#### [Information]
^^^^^^^^

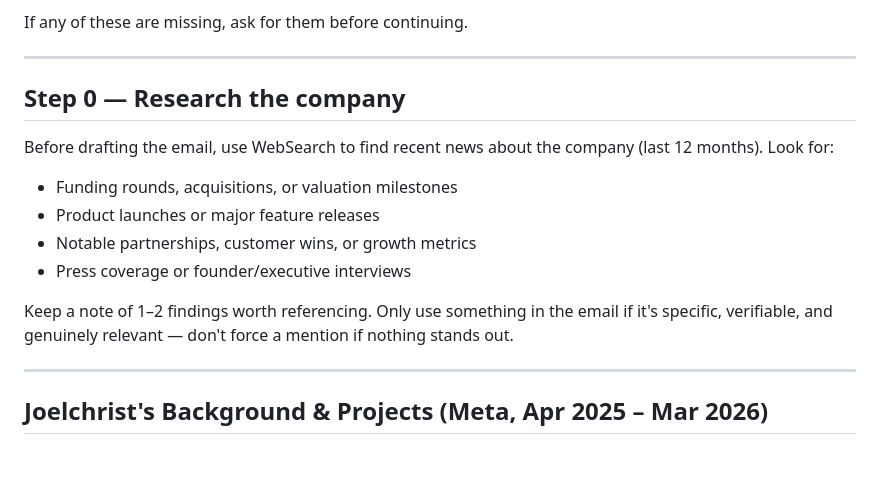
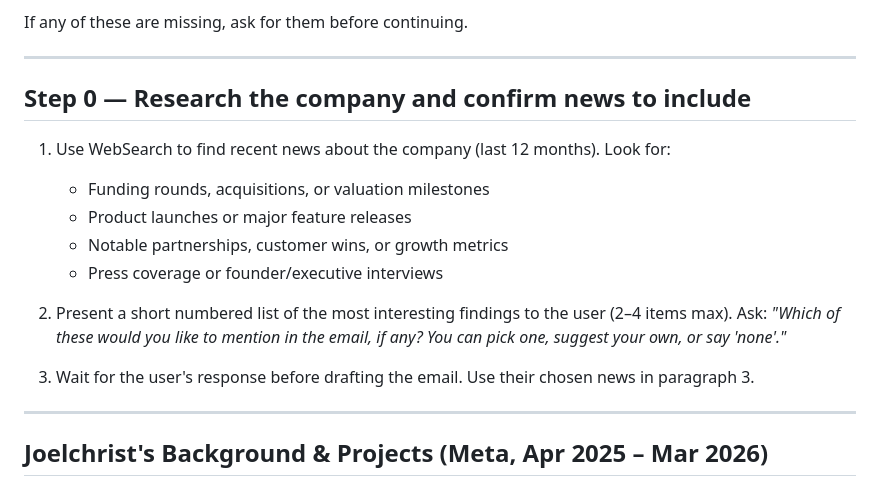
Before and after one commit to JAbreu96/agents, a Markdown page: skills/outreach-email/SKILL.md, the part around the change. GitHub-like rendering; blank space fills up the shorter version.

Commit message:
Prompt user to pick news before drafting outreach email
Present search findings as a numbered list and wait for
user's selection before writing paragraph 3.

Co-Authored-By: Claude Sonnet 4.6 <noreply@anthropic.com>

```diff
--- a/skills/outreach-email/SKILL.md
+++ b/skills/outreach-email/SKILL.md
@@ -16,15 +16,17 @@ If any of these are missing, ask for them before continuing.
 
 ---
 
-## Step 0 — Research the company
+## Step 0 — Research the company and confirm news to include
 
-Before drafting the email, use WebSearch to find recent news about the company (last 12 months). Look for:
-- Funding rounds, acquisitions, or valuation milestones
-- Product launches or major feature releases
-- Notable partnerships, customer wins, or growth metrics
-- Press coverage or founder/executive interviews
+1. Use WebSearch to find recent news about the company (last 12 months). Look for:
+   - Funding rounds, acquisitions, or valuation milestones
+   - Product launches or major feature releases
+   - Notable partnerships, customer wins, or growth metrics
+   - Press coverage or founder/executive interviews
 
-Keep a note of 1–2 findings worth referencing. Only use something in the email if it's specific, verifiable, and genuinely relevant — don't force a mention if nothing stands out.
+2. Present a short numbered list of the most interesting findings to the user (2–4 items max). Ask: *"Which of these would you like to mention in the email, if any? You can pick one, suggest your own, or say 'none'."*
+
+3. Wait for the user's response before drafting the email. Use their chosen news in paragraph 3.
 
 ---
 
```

^^^^^^^^

#### [Task instructions]
With the images left out, set down every entry exactly.

#### [Solution to the exercise]
Before and after one commit to JAbreu96/agents, a Markdown page: skills/outreach-email/SKILL.md, the part around the change. GitHub-like rendering; blank space fills up the shorter version.

Commit message:
Prompt user to pick news before drafting outreach email
Present search findings as a numbered list and wait for
user's selection before writing paragraph 3.

Co-Authored-By: Claude Sonnet 4.6 <noreply@anthropic.com>

```diff
--- a/skills/outreach-email/SKILL.md
+++ b/skills/outreach-email/SKILL.md
@@ -16,15 +16,17 @@ If any of these are missing, ask for them before continuing.
 
 ---
 
-## Step 0 — Research the company
+## Step 0 — Research the company and confirm news to include
 
-Before drafting the email, use WebSearch to find recent news about the company (last 12 months). Look for:
-- Funding rounds, acquisitions, or valuation milestones
-- Product launches or major feature releases
-- Notable partnerships, customer wins, or growth metrics
-- Press coverage or founder/executive interviews
+1. Use WebSearch to find recent news about the company (last 12 months). Look for:
+   - Funding rounds, acquisitions, or valuation milestones
+   - Product launches or major feature releases
+   - Notable partnerships, customer wins, or growth metrics
+   - Press coverage or founder/executive interviews
 
-Keep a note of 1–2 findings worth referencing. Only use something in the email if it's specific, verifiable, and genuinely relevant — don't force a mention if nothing stands out.
+2. Present a short numbered list of the most interesting findings to the user (2–4 items max). Ask: *"Which of these would you like to mention in the email, if any? You can pick one, suggest your own, or say 'none'."*
+
+3. Wait for the user's response before drafting the email. Use their chosen news in paragraph 3.
 
 ---
 
```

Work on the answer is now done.